Casey Walker launched a Web site earlier this year to raise C$1 million ($988,457) and is selling frames of his yet-to-be-made film over the Internet for C$10 a piece.
In return, investors will receive a credit in his movie, advertisement rights on his site and a cut of the profits if the film makes money.
So far he has sold more than 17,000 frames, bringing in about C$170,000, including the biggest single sale at C$52,560. Walker also has attracted investors from the United States, Europe and Canada.
He hopes to reach a million in four months.
"I wanted to make a feature film since I got into this business 10 years ago, and it's not easy to finance an independent film in this country, especially for a first-time director," Walker said in an interview.
He had shopped his script around Hollywood unsuccessfully several times before returning to Canada.
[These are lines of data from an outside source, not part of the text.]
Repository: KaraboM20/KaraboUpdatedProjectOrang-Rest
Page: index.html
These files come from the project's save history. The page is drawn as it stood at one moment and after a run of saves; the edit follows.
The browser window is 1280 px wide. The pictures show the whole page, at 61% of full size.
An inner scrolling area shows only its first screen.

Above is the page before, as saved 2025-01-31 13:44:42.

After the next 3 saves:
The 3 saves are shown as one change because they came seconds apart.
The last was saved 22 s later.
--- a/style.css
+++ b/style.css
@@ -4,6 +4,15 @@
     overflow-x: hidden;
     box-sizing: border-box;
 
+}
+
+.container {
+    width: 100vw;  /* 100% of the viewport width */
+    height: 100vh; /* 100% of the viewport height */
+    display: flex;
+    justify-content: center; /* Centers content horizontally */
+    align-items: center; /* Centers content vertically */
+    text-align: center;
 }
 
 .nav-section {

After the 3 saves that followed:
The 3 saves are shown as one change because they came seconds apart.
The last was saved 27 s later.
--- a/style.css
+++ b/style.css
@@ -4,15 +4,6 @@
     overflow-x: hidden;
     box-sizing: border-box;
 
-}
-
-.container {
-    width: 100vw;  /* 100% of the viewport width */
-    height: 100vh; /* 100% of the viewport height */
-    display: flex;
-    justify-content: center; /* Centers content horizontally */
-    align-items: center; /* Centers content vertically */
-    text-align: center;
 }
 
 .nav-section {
The idea for the Web site came to him in 2006 after he saw another site called the "Million Dollar Home Page." It was created by a man in Britain who sold pixels of his site to advertisers and made more than $1 million in five months.
"That's what inspired me to approach the public online to fund-raise because his success was so rapid," Walker said.
People who buy the most frames from the site, www.mymilliondollarmovie.com, get a higher spot on the credit role listing them as assistant producer.
"It's the opportunity to see your name up in lights and be part of a feature film, because becoming an assistant producer on a project like this is not something most people have access to, let alone access at the cost I'm offering it for," he said.
Walker realizes there is a chance the film will not get picked up by a distributor, in which case he said he is determined to distribute it himself.
His only guarantees are the film will be made, investors will get credited, and can advertise by posting links, pictures and videos on his Web site.
If the film is successful, 50 percent of the profits will go to investors, based on the number of frames they purchased, while the other half will be used to pay the production company, cast and crew.
Walker described the film, titled "Free for all ... But you" as a romantic comedy about two guys in love with a girl, who is in a relationship with seven other people.